Ireland ‘resilient’ enough to cope with cost of Covid-19, says Moody’s

Ratings agency predicts State’s borrowing capacity should hold up if crisis is short-lived

Moody’s predicts that the Covid-19 impact here will be cushioned by the tech- and drug-heavy nature of much the multinational investment. Photograph: Bloomberg

Moody’s predicts that the Covid-19 impact here will be cushioned by the tech- and drug-heavy nature of much the multinational investment. Photograph: Bloomberg

 

The Republic’s credit profile is “resilient” enough to withstand the cost of Covid-19, according to global ratings agency Moody’s as it predicted the economy could contract this year by as little as 1.6 per cent.

The agency, which had previously predicted economic growth of 3.3 per cent of gross domestic product (GDP), said the State’s A2-rated borrowing capacity should hold up as long as the crisis is relatively short-lived.

In a note to bond investors, Moody’s highlighted that Ireland had so far announced €6.7 billion worth of measures to fight the economic impact of Covid-19, including wage subsidies and illness payments.

“The fiscal measures will help cushion the economic impact of the near-lockdown situation and the slowdown in global growth,” said Sarah Carlson, its lead analyst for Ireland.

“Provided that the crisis remains relatively short-lived and growth resumes towards the second half of the year, Ireland’s credit profile should remain relatively resilient to a temporary deterioration in its fiscal and debt metrics.”

International slowdown

The note warned that although the measures announced by the Government will help to reduce some of the economic damage and spur a bounceback, the Republic is still exposed to the international slowdown, particularly in terms of the its reliance on the UK and the United States for investment and to buy Irish exports.

Moody’s also predicted that the impact here would be cushioned by the tech- and drug-heavy nature of much the multinational investment in the Republic.

“We now forecast real GDP to contract 1.6 per cent in 2020, compared with growth of 3.3 per cent previously. Ireland’s industrial mix – particularly the importance of IT and pharmaceuticals – could counterbalance some but not all of the remaining economic disruption.”

Most observers tend to use a form of gross national income and not GDP to measure the Irish economy, as it strips out distortion by multinationals.

Moody’s said the return to a fiscal deficit and the extraordinary spending associated with Covid-19 would “temporarily” halt the State’s attempts to bring down its enormous €215 billion debt burden.

Moody’s believes the State’s deleveraging will resume in 2021. It also predicted that the Government would dip into cash reserves to fund some of the measures and would not have to borrow to pay for all of them.
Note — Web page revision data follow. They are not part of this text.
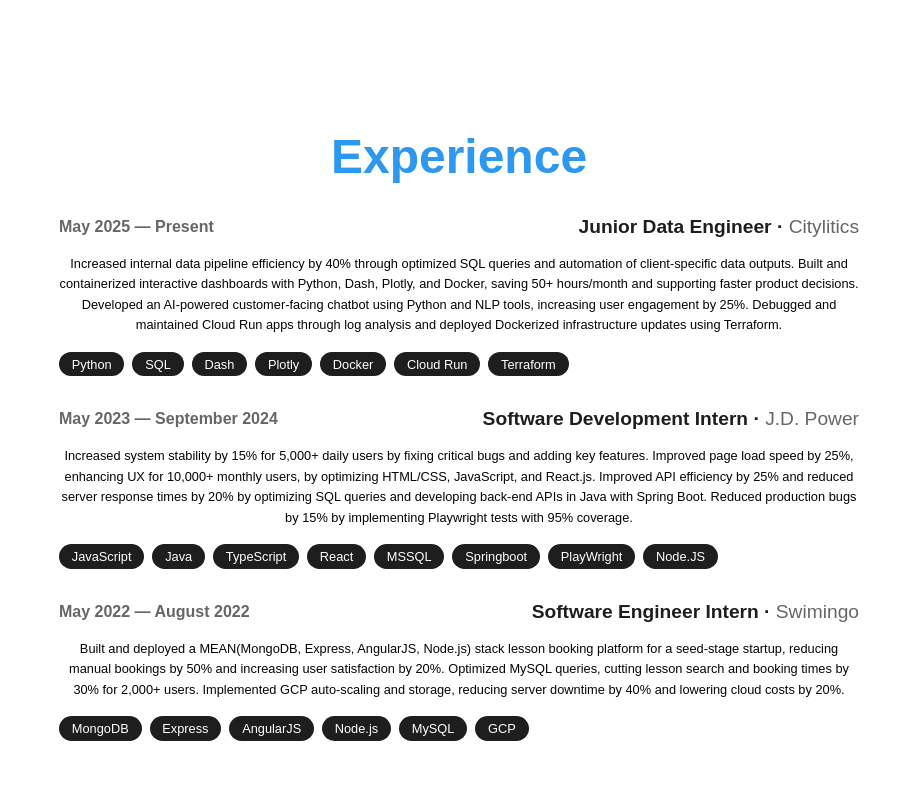
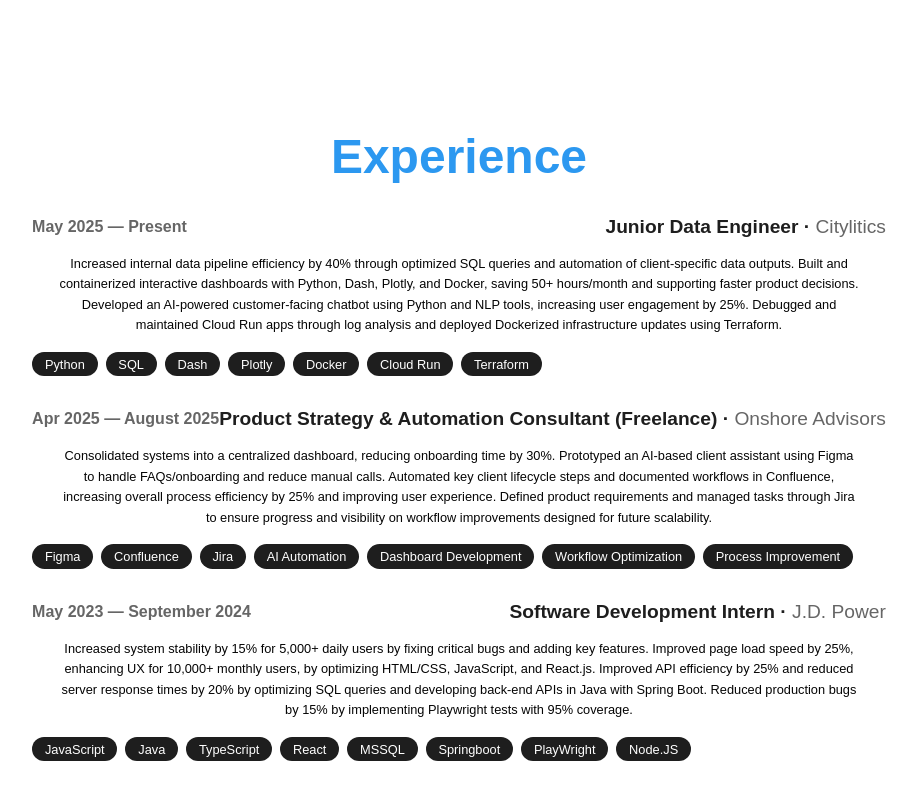
Before and after one commit to hamzakamran3/Portfolio-Website, a React (Create React App) app: page / in a window 1280 px wide. Shown: the part 3015-3815 px from the top of the page, without its empty margins (181-1098 px from the left). Built offline with nearby package versions, Linux system fonts and the light colour scheme.

Commit message:
More changes

```diff
--- a/src/components/Experience.js
+++ b/src/components/Experience.js
@@ -11,21 +11,20 @@
       tags: ['Python', 'SQL', 'Dash', 'Plotly', 'Docker', 'Cloud Run', 'Terraform'],
     },
     {
+      role: 'Product Strategy & Automation Consultant (Freelance)',
+      company: 'Onshore Advisors',
+      period: 'Apr 2025 — August 2025',
+      description: `Consolidated systems into a centralized dashboard, reducing onboarding time by 30%. Prototyped an AI-based client assistant using Figma to handle FAQs/onboarding and reduce manual calls. Automated key client lifecycle steps and documented workflows in Confluence, increasing overall process efficiency by 25% and improving user experience. Defined product requirements and managed tasks through Jira to ensure progress and visibility on workflow improvements designed for future scalability.`,
+      tags: ['Figma', 'Confluence', 'Jira', 'AI Automation', 'Dashboard Development', 'Workflow Optimization', 'Process Improvement']
+    },
+    {
       role: 'Software Development Intern',
       company: 'J.D. Power',
       period: 'May 2023 — September 2024',
       description: `Increased system stability by 15% for 5,000+ daily users by fixing critical bugs and adding key features. Improved page load speed by 25%, enhancing UX for 10,000+ monthly users, by optimizing HTML/CSS, JavaScript, and React.js. Improved API efficiency by 25% and reduced server response times by 20% by optimizing SQL queries and developing back-end APIs in Java with Spring Boot. Reduced production bugs by 15% by implementing Playwright tests with 95% coverage.`,
       tags: ['JavaScript', 'Java', 'TypeScript', 'React', 'MSSQL', 'Springboot', 'PlayWright', 'Node.JS'],
     },
-    {
-      role: 'Software Engineer Intern',
-      company: 'Swimingo',
-      period: 'May 2022 — August 2022',
-      description: `Built and deployed a MEAN(MongoDB, Express, AngularJS, Node.js) stack lesson booking platform for a seed-stage startup, reducing manual bookings by 50% and increasing user satisfaction by 20%. Optimized MySQL queries, cutting lesson search and booking times by 30% for 2,000+ users. Implemented GCP auto-scaling and storage, reducing server downtime by 40% and lowering cloud costs by 20%.`,
-      tags: ['MongoDB', 'Express', 'AngularJS', 'Node.js', 'MySQL', 'GCP'],
-    },
 
-    // Add more experiences here...
   ];
 
   return (
```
The agency’s relatively benign assessment of the Covid-19 impact on the State’s finances contrasts with other, gloomier forecasts this week. Financial services firm EY predicted that the economy could shrink by between 7 per cent and 13 per cent this year.